What is expected >> Show all lines of the listing that contain the word "shown".

++++++

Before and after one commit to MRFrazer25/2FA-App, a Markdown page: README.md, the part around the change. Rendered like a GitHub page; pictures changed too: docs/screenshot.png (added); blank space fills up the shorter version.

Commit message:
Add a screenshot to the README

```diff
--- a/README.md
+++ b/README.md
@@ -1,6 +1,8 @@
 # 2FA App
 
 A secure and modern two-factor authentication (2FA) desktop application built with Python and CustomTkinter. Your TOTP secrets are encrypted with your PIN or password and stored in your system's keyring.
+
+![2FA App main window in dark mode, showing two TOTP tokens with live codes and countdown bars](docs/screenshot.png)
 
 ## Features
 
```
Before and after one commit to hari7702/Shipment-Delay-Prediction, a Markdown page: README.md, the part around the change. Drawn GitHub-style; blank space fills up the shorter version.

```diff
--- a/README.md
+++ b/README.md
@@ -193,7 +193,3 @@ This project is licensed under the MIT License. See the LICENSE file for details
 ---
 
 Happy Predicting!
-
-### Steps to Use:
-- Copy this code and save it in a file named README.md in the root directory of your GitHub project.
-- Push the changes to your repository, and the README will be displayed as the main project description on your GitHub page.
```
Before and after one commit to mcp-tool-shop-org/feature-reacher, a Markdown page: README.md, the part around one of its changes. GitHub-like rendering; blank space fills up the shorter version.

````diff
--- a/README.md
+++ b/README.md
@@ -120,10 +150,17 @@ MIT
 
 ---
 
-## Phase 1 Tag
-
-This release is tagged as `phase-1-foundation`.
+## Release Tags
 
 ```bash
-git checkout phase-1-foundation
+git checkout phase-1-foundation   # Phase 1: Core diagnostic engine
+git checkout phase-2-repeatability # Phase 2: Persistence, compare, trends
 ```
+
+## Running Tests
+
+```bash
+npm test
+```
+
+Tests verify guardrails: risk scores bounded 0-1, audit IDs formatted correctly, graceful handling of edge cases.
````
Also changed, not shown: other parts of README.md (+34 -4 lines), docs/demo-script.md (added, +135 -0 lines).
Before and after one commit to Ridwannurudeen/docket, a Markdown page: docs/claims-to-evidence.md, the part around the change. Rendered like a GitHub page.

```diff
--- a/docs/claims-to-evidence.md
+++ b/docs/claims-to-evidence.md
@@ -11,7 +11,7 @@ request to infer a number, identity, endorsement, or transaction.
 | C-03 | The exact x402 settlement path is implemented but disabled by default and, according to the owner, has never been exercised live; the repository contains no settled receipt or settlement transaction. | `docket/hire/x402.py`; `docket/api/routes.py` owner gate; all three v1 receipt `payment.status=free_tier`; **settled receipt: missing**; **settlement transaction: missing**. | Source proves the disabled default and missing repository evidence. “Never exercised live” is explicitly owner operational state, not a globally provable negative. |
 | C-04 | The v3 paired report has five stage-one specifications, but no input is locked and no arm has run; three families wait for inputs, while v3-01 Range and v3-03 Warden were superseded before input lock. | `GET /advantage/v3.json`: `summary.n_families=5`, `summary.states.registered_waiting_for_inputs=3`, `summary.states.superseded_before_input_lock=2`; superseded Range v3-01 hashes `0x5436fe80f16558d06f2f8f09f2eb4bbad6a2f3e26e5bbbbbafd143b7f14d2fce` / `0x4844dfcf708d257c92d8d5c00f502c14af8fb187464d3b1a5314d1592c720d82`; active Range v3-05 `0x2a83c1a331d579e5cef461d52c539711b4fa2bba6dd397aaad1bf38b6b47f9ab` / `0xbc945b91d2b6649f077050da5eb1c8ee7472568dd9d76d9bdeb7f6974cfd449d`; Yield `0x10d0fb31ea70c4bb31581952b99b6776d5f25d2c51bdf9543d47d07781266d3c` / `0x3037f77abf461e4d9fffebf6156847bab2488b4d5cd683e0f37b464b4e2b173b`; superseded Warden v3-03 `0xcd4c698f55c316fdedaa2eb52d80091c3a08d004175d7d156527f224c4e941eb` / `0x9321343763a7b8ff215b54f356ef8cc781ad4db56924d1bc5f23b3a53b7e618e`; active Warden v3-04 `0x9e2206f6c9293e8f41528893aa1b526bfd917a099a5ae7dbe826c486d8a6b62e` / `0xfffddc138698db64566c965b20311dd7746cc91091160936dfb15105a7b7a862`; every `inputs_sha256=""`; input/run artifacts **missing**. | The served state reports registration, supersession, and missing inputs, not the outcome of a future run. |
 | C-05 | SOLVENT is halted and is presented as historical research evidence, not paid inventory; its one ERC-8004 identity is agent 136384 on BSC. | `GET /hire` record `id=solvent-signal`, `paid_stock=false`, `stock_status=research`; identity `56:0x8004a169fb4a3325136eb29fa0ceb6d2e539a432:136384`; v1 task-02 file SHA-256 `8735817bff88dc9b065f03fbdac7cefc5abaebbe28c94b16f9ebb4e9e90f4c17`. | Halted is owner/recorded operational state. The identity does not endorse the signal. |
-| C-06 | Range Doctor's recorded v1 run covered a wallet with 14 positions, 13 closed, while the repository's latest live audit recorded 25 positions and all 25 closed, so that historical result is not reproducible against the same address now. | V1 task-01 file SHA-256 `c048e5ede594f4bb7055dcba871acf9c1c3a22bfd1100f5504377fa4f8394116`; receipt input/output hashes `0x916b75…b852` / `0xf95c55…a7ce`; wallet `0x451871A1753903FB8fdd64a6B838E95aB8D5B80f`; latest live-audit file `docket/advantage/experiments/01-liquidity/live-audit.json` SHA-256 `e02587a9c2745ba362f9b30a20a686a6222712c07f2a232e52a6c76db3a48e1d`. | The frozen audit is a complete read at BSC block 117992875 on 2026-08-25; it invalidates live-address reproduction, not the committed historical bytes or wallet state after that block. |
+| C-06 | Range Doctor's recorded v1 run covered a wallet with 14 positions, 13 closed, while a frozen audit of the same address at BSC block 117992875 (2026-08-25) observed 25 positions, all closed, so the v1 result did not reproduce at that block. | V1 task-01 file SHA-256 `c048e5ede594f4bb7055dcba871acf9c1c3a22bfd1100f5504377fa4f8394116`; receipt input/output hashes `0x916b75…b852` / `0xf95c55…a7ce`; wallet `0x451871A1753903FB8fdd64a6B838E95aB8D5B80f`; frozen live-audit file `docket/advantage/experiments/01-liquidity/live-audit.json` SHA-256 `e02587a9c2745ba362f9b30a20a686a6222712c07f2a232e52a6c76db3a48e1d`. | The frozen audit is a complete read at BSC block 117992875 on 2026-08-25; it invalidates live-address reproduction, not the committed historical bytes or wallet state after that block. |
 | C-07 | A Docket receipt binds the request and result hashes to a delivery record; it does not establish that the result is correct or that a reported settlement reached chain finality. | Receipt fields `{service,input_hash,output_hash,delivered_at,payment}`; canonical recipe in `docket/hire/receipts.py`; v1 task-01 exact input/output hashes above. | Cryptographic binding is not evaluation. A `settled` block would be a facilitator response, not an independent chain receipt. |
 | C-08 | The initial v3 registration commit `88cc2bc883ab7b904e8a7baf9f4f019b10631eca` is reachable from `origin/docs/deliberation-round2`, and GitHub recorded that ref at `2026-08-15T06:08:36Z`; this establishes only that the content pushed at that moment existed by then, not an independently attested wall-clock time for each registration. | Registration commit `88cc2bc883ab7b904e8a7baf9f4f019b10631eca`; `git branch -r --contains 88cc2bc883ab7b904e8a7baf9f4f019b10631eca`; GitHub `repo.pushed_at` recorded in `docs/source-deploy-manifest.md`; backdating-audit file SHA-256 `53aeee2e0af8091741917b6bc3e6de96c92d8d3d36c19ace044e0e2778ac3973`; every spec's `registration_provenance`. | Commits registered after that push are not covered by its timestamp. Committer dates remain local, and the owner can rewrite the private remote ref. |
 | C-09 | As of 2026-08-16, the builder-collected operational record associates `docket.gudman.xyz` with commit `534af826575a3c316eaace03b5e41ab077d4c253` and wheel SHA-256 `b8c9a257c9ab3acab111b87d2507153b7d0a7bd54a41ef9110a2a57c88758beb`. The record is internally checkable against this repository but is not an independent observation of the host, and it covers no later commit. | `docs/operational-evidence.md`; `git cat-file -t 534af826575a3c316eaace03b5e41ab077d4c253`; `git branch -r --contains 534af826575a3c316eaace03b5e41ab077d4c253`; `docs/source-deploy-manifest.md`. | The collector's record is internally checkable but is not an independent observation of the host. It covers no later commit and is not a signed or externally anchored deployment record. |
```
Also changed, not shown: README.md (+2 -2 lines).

++++++

Answer >>
Also changed, not shown: other parts of README.md (+34 -4 lines), docs/demo-script.md (added, +135 -0 lines).
Also changed, not shown: README.md (+2 -2 lines).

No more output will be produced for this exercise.